-- Task requirements --
Retype each line below precisely.

-- Data for this exercise --
=======
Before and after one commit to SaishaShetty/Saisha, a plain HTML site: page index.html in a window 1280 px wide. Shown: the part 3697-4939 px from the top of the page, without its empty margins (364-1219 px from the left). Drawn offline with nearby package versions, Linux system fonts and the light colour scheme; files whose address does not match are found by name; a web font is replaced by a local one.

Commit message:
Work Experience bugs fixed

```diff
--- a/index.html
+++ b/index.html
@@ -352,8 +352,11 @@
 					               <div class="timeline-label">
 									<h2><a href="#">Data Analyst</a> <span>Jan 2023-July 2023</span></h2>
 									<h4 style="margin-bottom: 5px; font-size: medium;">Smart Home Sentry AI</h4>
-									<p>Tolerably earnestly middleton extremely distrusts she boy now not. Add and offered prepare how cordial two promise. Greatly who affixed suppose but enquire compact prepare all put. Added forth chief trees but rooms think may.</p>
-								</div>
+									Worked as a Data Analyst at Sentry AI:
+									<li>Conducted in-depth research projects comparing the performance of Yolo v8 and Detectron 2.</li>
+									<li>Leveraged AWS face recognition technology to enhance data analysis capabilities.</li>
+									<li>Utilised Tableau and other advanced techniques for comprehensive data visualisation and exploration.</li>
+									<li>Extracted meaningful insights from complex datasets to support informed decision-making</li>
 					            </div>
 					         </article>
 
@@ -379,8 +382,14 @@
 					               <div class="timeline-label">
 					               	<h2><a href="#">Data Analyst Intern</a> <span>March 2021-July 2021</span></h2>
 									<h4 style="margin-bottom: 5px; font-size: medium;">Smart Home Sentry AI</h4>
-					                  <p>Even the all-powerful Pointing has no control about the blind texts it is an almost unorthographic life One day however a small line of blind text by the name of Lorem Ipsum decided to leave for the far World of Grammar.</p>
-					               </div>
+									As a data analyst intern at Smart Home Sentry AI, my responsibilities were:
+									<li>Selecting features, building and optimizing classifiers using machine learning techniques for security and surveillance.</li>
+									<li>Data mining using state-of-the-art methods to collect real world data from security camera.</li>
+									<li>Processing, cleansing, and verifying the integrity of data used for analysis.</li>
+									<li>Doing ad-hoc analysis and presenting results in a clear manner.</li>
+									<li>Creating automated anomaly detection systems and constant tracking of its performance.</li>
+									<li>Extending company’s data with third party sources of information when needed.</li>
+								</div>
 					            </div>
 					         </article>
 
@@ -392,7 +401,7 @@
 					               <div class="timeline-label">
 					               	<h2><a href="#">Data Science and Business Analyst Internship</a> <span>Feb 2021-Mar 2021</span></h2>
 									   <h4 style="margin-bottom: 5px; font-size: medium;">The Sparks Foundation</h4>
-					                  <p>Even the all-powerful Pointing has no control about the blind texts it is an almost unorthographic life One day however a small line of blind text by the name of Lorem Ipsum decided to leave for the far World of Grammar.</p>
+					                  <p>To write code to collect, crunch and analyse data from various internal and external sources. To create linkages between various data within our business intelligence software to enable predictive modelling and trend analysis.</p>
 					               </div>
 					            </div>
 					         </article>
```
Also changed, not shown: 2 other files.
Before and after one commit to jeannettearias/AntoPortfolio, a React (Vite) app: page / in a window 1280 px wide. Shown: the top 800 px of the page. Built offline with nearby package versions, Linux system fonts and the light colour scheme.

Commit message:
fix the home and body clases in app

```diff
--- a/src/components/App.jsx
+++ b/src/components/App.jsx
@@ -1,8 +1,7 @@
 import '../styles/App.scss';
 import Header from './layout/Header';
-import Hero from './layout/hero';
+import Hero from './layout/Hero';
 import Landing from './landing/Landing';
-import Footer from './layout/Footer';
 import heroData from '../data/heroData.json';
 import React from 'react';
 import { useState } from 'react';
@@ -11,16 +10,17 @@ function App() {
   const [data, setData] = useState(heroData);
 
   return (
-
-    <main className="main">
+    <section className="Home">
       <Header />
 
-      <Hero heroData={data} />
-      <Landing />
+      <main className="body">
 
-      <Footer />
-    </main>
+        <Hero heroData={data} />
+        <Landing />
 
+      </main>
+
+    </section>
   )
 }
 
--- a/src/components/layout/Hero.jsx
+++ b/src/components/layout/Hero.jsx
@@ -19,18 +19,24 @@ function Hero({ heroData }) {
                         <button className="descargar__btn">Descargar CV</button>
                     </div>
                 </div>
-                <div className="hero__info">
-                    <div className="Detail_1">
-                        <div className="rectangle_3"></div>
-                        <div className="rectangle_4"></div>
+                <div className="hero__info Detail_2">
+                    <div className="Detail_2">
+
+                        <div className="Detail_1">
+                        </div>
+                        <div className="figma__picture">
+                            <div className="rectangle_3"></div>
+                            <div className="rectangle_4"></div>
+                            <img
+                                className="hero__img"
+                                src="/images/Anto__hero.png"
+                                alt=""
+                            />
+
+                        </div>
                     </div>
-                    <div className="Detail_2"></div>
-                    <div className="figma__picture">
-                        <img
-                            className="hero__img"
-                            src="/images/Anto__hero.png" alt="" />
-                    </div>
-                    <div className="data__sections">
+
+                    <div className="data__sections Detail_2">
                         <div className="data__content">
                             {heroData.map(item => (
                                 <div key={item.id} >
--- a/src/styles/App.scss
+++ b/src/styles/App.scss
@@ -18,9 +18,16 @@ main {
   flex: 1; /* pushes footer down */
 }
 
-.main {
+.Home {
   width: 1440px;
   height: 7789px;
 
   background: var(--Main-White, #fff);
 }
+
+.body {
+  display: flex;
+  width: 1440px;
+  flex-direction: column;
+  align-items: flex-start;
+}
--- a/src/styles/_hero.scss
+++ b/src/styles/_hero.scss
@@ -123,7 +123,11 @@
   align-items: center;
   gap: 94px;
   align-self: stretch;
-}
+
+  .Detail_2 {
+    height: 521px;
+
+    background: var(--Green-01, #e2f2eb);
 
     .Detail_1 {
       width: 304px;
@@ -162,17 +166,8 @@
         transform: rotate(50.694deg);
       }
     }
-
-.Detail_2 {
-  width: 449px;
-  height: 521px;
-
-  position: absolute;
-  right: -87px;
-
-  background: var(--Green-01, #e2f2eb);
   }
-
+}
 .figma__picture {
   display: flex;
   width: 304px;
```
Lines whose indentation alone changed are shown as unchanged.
=======
-- Solution --
Before and after one commit to SaishaShetty/Saisha, a plain HTML site: page index.html in a window 1280 px wide. Shown: the part 3697-4939 px from the top of the page, without its empty margins (364-1219 px from the left). Drawn offline with nearby package versions, Linux system fonts and the light colour scheme; files whose address does not match are found by name; a web font is replaced by a local one.

Commit message:
Work Experience bugs fixed

```diff
--- a/index.html
+++ b/index.html
@@ -352,8 +352,11 @@
 					               <div class="timeline-label">
 									<h2><a href="#">Data Analyst</a> <span>Jan 2023-July 2023</span></h2>
 									<h4 style="margin-bottom: 5px; font-size: medium;">Smart Home Sentry AI</h4>
-									<p>Tolerably earnestly middleton extremely distrusts she boy now not. Add and offered prepare how cordial two promise. Greatly who affixed suppose but enquire compact prepare all put. Added forth chief trees but rooms think may.</p>
-								</div>
+									Worked as a Data Analyst at Sentry AI:
+									<li>Conducted in-depth research projects comparing the performance of Yolo v8 and Detectron 2.</li>
+									<li>Leveraged AWS face recognition technology to enhance data analysis capabilities.</li>
+									<li>Utilised Tableau and other advanced techniques for comprehensive data visualisation and exploration.</li>
+									<li>Extracted meaningful insights from complex datasets to support informed decision-making</li>
 					            </div>
 					         </article>
 
@@ -379,8 +382,14 @@
 					               <div class="timeline-label">
 					               	<h2><a href="#">Data Analyst Intern</a> <span>March 2021-July 2021</span></h2>
 									<h4 style="margin-bottom: 5px; font-size: medium;">Smart Home Sentry AI</h4>
-					                  <p>Even the all-powerful Pointing has no control about the blind texts it is an almost unorthographic life One day however a small line of blind text by the name of Lorem Ipsum decided to leave for the far World of Grammar.</p>
-					               </div>
+									As a data analyst intern at Smart Home Sentry AI, my responsibilities were:
+									<li>Selecting features, building and optimizing classifiers using machine learning techniques for security and surveillance.</li>
+									<li>Data mining using state-of-the-art methods to collect real world data from security camera.</li>
+									<li>Processing, cleansing, and verifying the integrity of data used for analysis.</li>
+									<li>Doing ad-hoc analysis and presenting results in a clear manner.</li>
+									<li>Creating automated anomaly detection systems and constant tracking of its performance.</li>
+									<li>Extending company’s data with third party sources of information when needed.</li>
+								</div>
 					            </div>
 					         </article>
 
@@ -392,7 +401,7 @@
 					               <div class="timeline-label">
 					               	<h2><a href="#">Data Science and Business Analyst Internship</a> <span>Feb 2021-Mar 2021</span></h2>
 									   <h4 style="margin-bottom: 5px; font-size: medium;">The Sparks Foundation</h4>
-					                  <p>Even the all-powerful Pointing has no control about the blind texts it is an almost unorthographic life One day however a small line of blind text by the name of Lorem Ipsum decided to leave for the far World of Grammar.</p>
+					                  <p>To write code to collect, crunch and analyse data from various internal and external sources. To create linkages between various data within our business intelligence software to enable predictive modelling and trend analysis.</p>
 					               </div>
 					            </div>
 					         </article>
```
Also changed, not shown: 2 other files.
Before and after one commit to jeannettearias/AntoPortfolio, a React (Vite) app: page / in a window 1280 px wide. Shown: the top 800 px of the page. Built offline with nearby package versions, Linux system fonts and the light colour scheme.

Commit message:
fix the home and body clases in app

```diff
--- a/src/components/App.jsx
+++ b/src/components/App.jsx
@@ -1,8 +1,7 @@
 import '../styles/App.scss';
 import Header from './layout/Header';
-import Hero from './layout/hero';
+import Hero from './layout/Hero';
 import Landing from './landing/Landing';
-import Footer from './layout/Footer';
 import heroData from '../data/heroData.json';
 import React from 'react';
 import { useState } from 'react';
@@ -11,16 +10,17 @@ function App() {
   const [data, setData] = useState(heroData);
 
   return (
-
-    <main className="main">
+    <section className="Home">
       <Header />
 
-      <Hero heroData={data} />
-      <Landing />
+      <main className="body">
 
-      <Footer />
-    </main>
+        <Hero heroData={data} />
+        <Landing />
 
+      </main>
+
+    </section>
   )
 }
 
--- a/src/components/layout/Hero.jsx
+++ b/src/components/layout/Hero.jsx
@@ -19,18 +19,24 @@ function Hero({ heroData }) {
                         <button className="descargar__btn">Descargar CV</button>
                     </div>
                 </div>
-                <div className="hero__info">
-                    <div className="Detail_1">
-                        <div className="rectangle_3"></div>
-                        <div className="rectangle_4"></div>
+                <div className="hero__info Detail_2">
+                    <div className="Detail_2">
+
+                        <div className="Detail_1">
+                        </div>
+                        <div className="figma__picture">
+                            <div className="rectangle_3"></div>
+                            <div className="rectangle_4"></div>
+                            <img
+                                className="hero__img"
+                                src="/images/Anto__hero.png"
+                                alt=""
+                            />
+
+                        </div>
                     </div>
-                    <div className="Detail_2"></div>
-                    <div className="figma__picture">
-                        <img
-                            className="hero__img"
-                            src="/images/Anto__hero.png" alt="" />
-                    </div>
-                    <div className="data__sections">
+
+                    <div className="data__sections Detail_2">
                         <div className="data__content">
                             {heroData.map(item => (
                                 <div key={item.id} >
--- a/src/styles/App.scss
+++ b/src/styles/App.scss
@@ -18,9 +18,16 @@ main {
   flex: 1; /* pushes footer down */
 }
 
-.main {
+.Home {
   width: 1440px;
   height: 7789px;
 
   background: var(--Main-White, #fff);
 }
+
+.body {
+  display: flex;
+  width: 1440px;
+  flex-direction: column;
+  align-items: flex-start;
+}
--- a/src/styles/_hero.scss
+++ b/src/styles/_hero.scss
@@ -123,7 +123,11 @@
   align-items: center;
   gap: 94px;
   align-self: stretch;
-}
+
+  .Detail_2 {
+    height: 521px;
+
+    background: var(--Green-01, #e2f2eb);
 
     .Detail_1 {
       width: 304px;
@@ -162,17 +166,8 @@
         transform: rotate(50.694deg);
       }
     }
-
-.Detail_2 {
-  width: 449px;
-  height: 521px;
-
-  position: absolute;
-  right: -87px;
-
-  background: var(--Green-01, #e2f2eb);
   }
-
+}
 .figma__picture {
   display: flex;
   width: 304px;
```
Lines whose indentation alone changed are shown as unchanged.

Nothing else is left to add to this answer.